Kupffer cells (KCs) are liver-resident macrophages with several key roles in maintaining healthy liver function. As phagocytes, their main function is to engulf bacterial pathogens and endotoxins, dead cells, microbial debris and other antigens in the liver. In this way, they help to protect the liver from infections and at the same time prevent unnecessary immune activation against harmless antigens.
What is a Kupffer cell?
Kupffer cells (AKA hepatic macrophages) are a type of macrophage found in liver tissue. They make up 80-90% of the total number of macrophages in the immune system and play a vital role in maintaining healthy liver function.
Development of Kupffer cells
The lifespan and renewal mechanisms of Kupffer cells are still being discussed by scientists. A popular hypothesis is that like other immune system cells, KCs develop from stem cells in the bone marrow before they migrate to the liver. Other researchers believe that KCs are capable of self-renewal and develop from the division of cells in the liver.
KCs are thought to live around 3.8 days, although some studies have shown that these cells can last up to 14 months in rats.
Function of Kupffer cells
Kupffer cells are macrophages and part of the innate immune system. They have a variety of functions in the liver, including phagocytosis of pathogens, antigen presentation, and immunosuppression.
Like all macrophages are KCs Phagocytes which engulf and digest pathogens, immune complexes, lysosomes, tumor cells, endotoxins and more.
Their main function is to protect the liver from infection, and KCs quickly clear bacteria, endotoxins, and other microbial debris that enter the bloodstream from the gastrointestinal tract. They also engulf and destroy dead cells in the liver after inflammation or tissue injury, which helps maintain liver homeostasis.
Kupffer cells function as antigen presenting cells (APCs) in the liver and express low levels of both the MHC I and MHC II complexes. As soon as they have devoured a pathogen, they present its antigens as part of the MHC complex and present it to resident T cells. KCs can induce the activation and proliferation of T cells in the liver and thus induce an adaptive immune response.

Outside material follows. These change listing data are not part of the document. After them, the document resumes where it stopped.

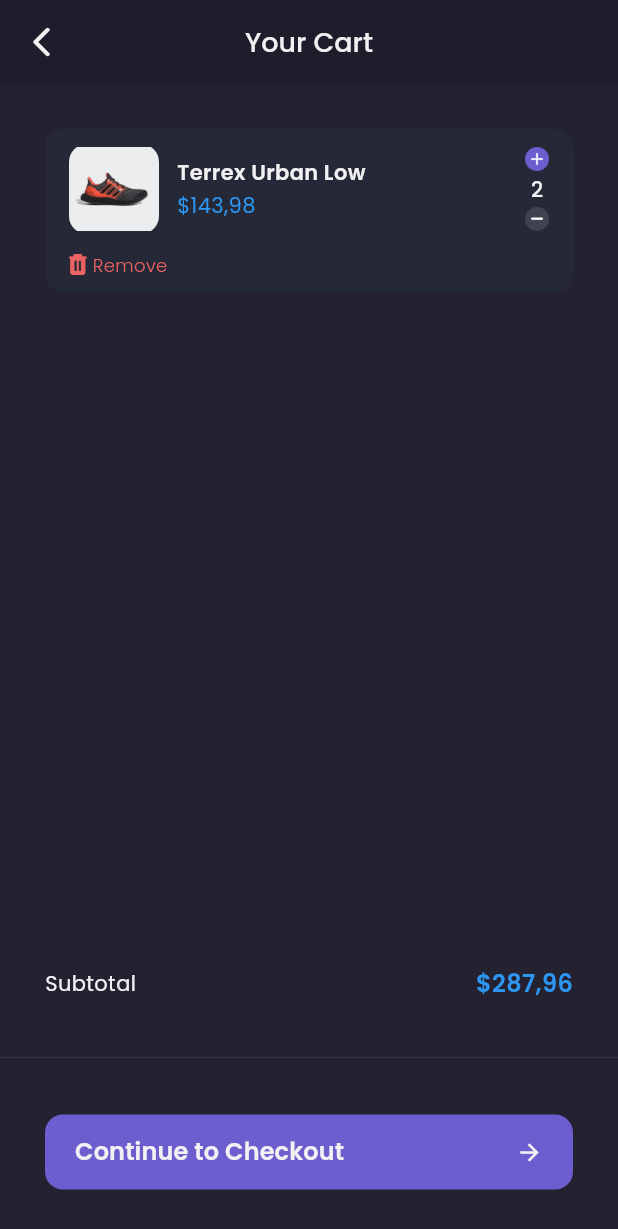
After one commit to taunur/shamo-app, a Flutter app: the CartPage screen opened by its route, on a phone screen of 412 x 824 dp. The commit adds this screen. Shown: the top 1229 px of the screen. Run offline on Flutter 3.47's test engine with Material 3 defaults, Android fonts, the phone set to English and light mode, and no system bars; our stand-ins replace carousel_slider, google_fonts.

Commit message:
Slicing Cart Page

```diff
--- a/lib/main.dart
+++ b/lib/main.dart
@@ -1,4 +1,6 @@
 import 'package:flutter/material.dart';
+import 'package:shamo_app/pages/cart_page.dart';
+import 'package:shamo_app/pages/checkout_page.dart';
 import 'package:shamo_app/pages/detail_chat_page.dart';
 import 'package:shamo_app/pages/edit_profile_page.dart';
 import 'package:shamo_app/pages/home/main_page.dart';
@@ -26,6 +28,8 @@ class MyApp extends StatelessWidget {
         '/detail-chat': (context) => const DetailChatPage(),
         '/edit-profile': (context) => const EditProfilePage(),
         '/product': (context) => const ProductPage(),
+        '/cart': (context) => const CartPage(),
+        '/checkout': (context) => const CheckoutPage(),
       },
     );
   }
--- /dev/null
+++ b/lib/pages/cart_page.dart
@@ -0,0 +1,180 @@
+import 'package:flutter/material.dart';
+import 'package:shamo_app/style.dart';
+import 'package:shamo_app/widgets/cart_card.dart';
+
+class CartPage extends StatelessWidget {
+  const CartPage({super.key});
+
+  @override
+  Widget build(BuildContext context) {
+    // Header
+    PreferredSizeWidget header() {
+      return AppBar(
+        backgroundColor: bgColor1,
+        leading: Icon(
+          Icons.arrow_back_ios_rounded,
+          color: primaryTextColor,
+        ),
+        centerTitle: true,
+        title: Text(
+          "Your Cart",
+          style: primaryTextStyle.copyWith(
+            color: primaryTextColor,
+            fontSize: 18,
+            fontWeight: medium,
+          ),
+        ),
+      );
+    }
+
+    // Empty Cart
+    Widget emptyCart() {
+      return Center(
+        child: Column(
+          mainAxisAlignment: MainAxisAlignment.center,
+          children: [
+            Image.asset(
+              'assets/images/ic_empty_cart.png',
+              height: 70,
+            ),
+            const SizedBox(
+              height: 20,
+            ),
+            Text(
+              "Opss! Your Cart is Empty",
+              style: primaryTextStyle.copyWith(
+                fontSize: 16,
+                fontWeight: medium,
+              ),
+            ),
+            const SizedBox(
+              height: 12,
+            ),
+            Text(
+              "Let's find your favorite shoes",
+              style: secondaryTextStyle,
+            ),
+            const SizedBox(
+              height: 20,
+            ),
+            SizedBox(
+              width: 154,
+              height: 44,
+              child: TextButton(
+                onPressed: () {
+                  Navigator.pushNamedAndRemoveUntil(
+                      context, '/home', (route) => false);
+                },
+                style: TextButton.styleFrom(
+                    backgroundColor: primaryColor,
+                    shape: RoundedRectangleBorder(
+                      borderRadius: BorderRadius.circular(12),
+                    ),
+                    padding: const EdgeInsets.symmetric(
+                      horizontal: 24,
+                      vertical: 10,
+                    )),
+                child: Text(
+                  "Explore Store",
+                  style: primaryTextStyle.copyWith(
+                    fontWeight: medium,
+                    fontSize: 16,
+                  ),
+                ),
+              ),
+            )
+          ],
+        ),
+      );
+    }
+
+    // Content
+    Widget content() {
+      return ListView(
+        padding: EdgeInsets.symmetric(horizontal: defaultMargin),
+        children: const [
+          CartCard(),
+        ],
+      );
+    }
+
+    // bottomNav
+    Widget customBottomNav() {
+      return SizedBox(
+        height: 180,
+        child: Column(
+          children: [
+            Container(
+              margin: EdgeInsets.symmetric(horizontal: defaultMargin),
+              child: Row(
+                mainAxisAlignment: MainAxisAlignment.spaceBetween,
+                children: [
+                  Text(
+                    "Subtotal",
+                    style: primaryTextStyle,
+                  ),
+                  Text(
+                    "\$287,96",
+                    style: priceTextStyle.copyWith(
+                      fontWeight: semiBold,
+                      fontSize: 16,
+                    ),
+                  )
+                ],
+              ),
+            ),
+            SizedBox(
+              height: defaultMargin,
+            ),
+            Divider(
+              thickness: 0.3,
+              color: subtitleColor,
+            ),
+            SizedBox(
+              height: defaultMargin,
+            ),
+            Container(
+              margin: EdgeInsets.symmetric(horizontal: defaultMargin),
+              height: 50,
+              child: TextButton(
+                onPressed: () {},
+                style: TextButton.styleFrom(
+                  backgroundColor: primaryColor,
+                  shape: RoundedRectangleBorder(
+                    borderRadius: BorderRadius.circular(12),
+                  ),
+                  padding: const EdgeInsets.symmetric(
+                    horizontal: 20,
+                  ),
+                ),
+                child: Row(
+                  mainAxisAlignment: MainAxisAlignment.spaceBetween,
+                  children: [
+                    Text(
+                      "Continue to Checkout",
+                      style: primaryTextStyle.copyWith(
+                        fontWeight: semiBold,
+                        fontSize: 16,
+                      ),
+                    ),
+                    Icon(
+                      Icons.arrow_forward,
+                      color: primaryTextColor,
+                    ),
+                  ],
+                ),
+              ),
+            )
+          ],
+        ),
+      );
+    }
+
+    return Scaffold(
+      backgroundColor: bgColor3,
+      appBar: header(),
+      body: content(),
+      bottomNavigationBar: customBottomNav(),
+    );
+  }
+}
--- /dev/null
+++ b/lib/pages/checkout_page.dart
@@ -0,0 +1,13 @@
+import 'package:flutter/material.dart';
+import 'package:shamo_app/style.dart';
+
+class CheckoutPage extends StatelessWidget {
+  const CheckoutPage({super.key});
+
+  @override
+  Widget build(BuildContext context) {
+    return Scaffold(
+      backgroundColor: bgColor3,
+    );
+  }
+}
--- a/lib/pages/home/main_page.dart
+++ b/lib/pages/home/main_page.dart
@@ -20,7 +20,9 @@ class _MainPageState extends State<MainPage> {
     // cart
     Widget cartButton() {
       return FloatingActionButton(
-        onPressed: () {},
+        onPressed: () {
+          Navigator.pushNamed(context, '/cart');
+        },
         backgroundColor: secondaryColor,
         shape: const CircleBorder(),
         child: Image.asset(
--- a/lib/pages/product.page.dart
+++ b/lib/pages/product.page.dart
@@ -81,7 +81,7 @@ class _ProductPageState extends State<ProductPage> {
                   const SizedBox(
                     height: 20,
                   ),
-                  Container(
+                  SizedBox(
                       width: 154,
                       height: 44,
                       child: TextButton(
--- a/lib/style.dart
+++ b/lib/style.dart
@@ -43,6 +43,10 @@ TextStyle blackTextStyle = GoogleFonts.poppins(
   color: blackColor,
 );
 
+TextStyle alertTextStyle = GoogleFonts.poppins(
+  color: alertColor,
+);
+
 FontWeight light = FontWeight.w300;
 FontWeight regular = FontWeight.w400;
 FontWeight medium = FontWeight.w500;
--- /dev/null
+++ b/lib/widgets/cart_card.dart
@@ -0,0 +1,115 @@
+import 'package:flutter/material.dart';
+import 'package:shamo_app/style.dart';
+
+class CartCard extends StatelessWidget {
+  const CartCard({super.key});
+
+  @override
+  Widget build(BuildContext context) {
+    return Container(
+      margin: EdgeInsets.only(
+        top: defaultMargin,
+      ),
+      padding: const EdgeInsets.symmetric(
+        horizontal: 16,
+        vertical: 10,
+      ),
+      decoration: BoxDecoration(
+        color: bgColor4,
+        borderRadius: BorderRadius.circular(
+          12,
+        ),
+      ),
+      child: Column(
+        children: [
+          Row(
+            children: [
+              Container(
+                width: 60,
+                height: 60,
+                decoration: BoxDecoration(
+                  borderRadius: BorderRadius.circular(12),
+                  image: const DecorationImage(
+                    image: AssetImage("assets/images/img_shoes.png"),
+                  ),
+                ),
+              ),
+              const SizedBox(
+                width: 12,
+              ),
+              Expanded(
+                child: Column(
+                  crossAxisAlignment: CrossAxisAlignment.start,
+                  children: [
+                    Text(
+                      "Terrex Urban Low",
+                      style: primaryTextStyle.copyWith(
+                        fontWeight: semiBold,
+                        fontSize: 14,
+                      ),
+                    ),
+                    const SizedBox(
+                      height: 2,
+                    ),
+                    Text(
+                      "\$143,98",
+                      style: priceTextStyle,
+                    ),
+                  ],
+                ),
+              ),
+              Column(
+                mainAxisAlignment: MainAxisAlignment.center,
+                children: [
+                  Image.asset(
+                    "assets/images/btn_add.png",
+                    width: 16,
+                  ),
+                  Padding(
+                    padding: const EdgeInsets.symmetric(
+                      vertical: 2,
+                    ),
+                    child: Text(
+                      "2",
+                      style: primaryTextStyle.copyWith(
+                        fontWeight: medium,
+                      ),
+                    ),
+                  ),
+                  Image.asset(
+                    "assets/images/btn_reduce.png",
+                    width: 16,
+                  ),
+                ],
+              )
+            ],
+          ),
+          const SizedBox(
+            height: 12,
+          ),
+          GestureDetector(
+            onTap: () {},
+            child: Row(
+              children: [
+                Image.asset(
+                  "assets/images/btn_remove.png",
+                  height: 14,
+                ),
+                const SizedBox(
+                  width: 4,
+                ),
+                Text(
+                  "Remove",
+                  style: alertTextStyle.copyWith(
+                    fontSize: 12,
+                    fontWeight: light,
+                  ),
+                )
+              ],
+            ),
+          )
+        ],
+      ),
+    );
+  }
+}
```
Also changed, not shown: assets/images/btn_remove.png (added).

One of the most important functions of the Kupffer cells is to promote immune tolerance in the liver. The liver is constantly exposed to a constant flow of antigens from the intestine and small amounts of bacterial endotoxins. By engulfing and destroying non-threatening antigens, KCs help prevent unnecessary immune activation.
KCs also secrete PGE2 and IL-10, two immunosuppressive products that downregulate the antigen-presenting functions of other immune cells in the liver. This helps to inhibit the activation of effector T cells and therefore suppresses the immune response against antigens.
Finally, KCs play an important role in activating regulatory T cells (Tregs). Tregs regulate and suppress immune function by helping to prevent the activation and proliferation of effector T cells (namely, helper T cells and cytotoxic T cells). They are also thought to suppress the functions of B cells and dendritic cells. In doing so, they dampen the immune response to antigens in the liver.
Kupffer cells and alcohol-induced liver disease
Kupffer cells are known to play a role in the development of alcohol-induced liver disease, although the exact mechanism by which they do so is not fully understood. One theory suggests that excessive alcohol consumption decreases the ability of KCs to clear bacterial endotoxins from the liver, resulting in higher blood levels. Another proposed theory is that alcohol consumption increases the absorption of endotoxins through the intestinal wall, resulting in higher levels of endotoxins in the blood.
KCs are activated when they internalize these endotoxins, resulting in the production of reactive oxygen species (ROS). These increase oxidative stress in the liver, which leads to liver damage and ultimately loss of liver function.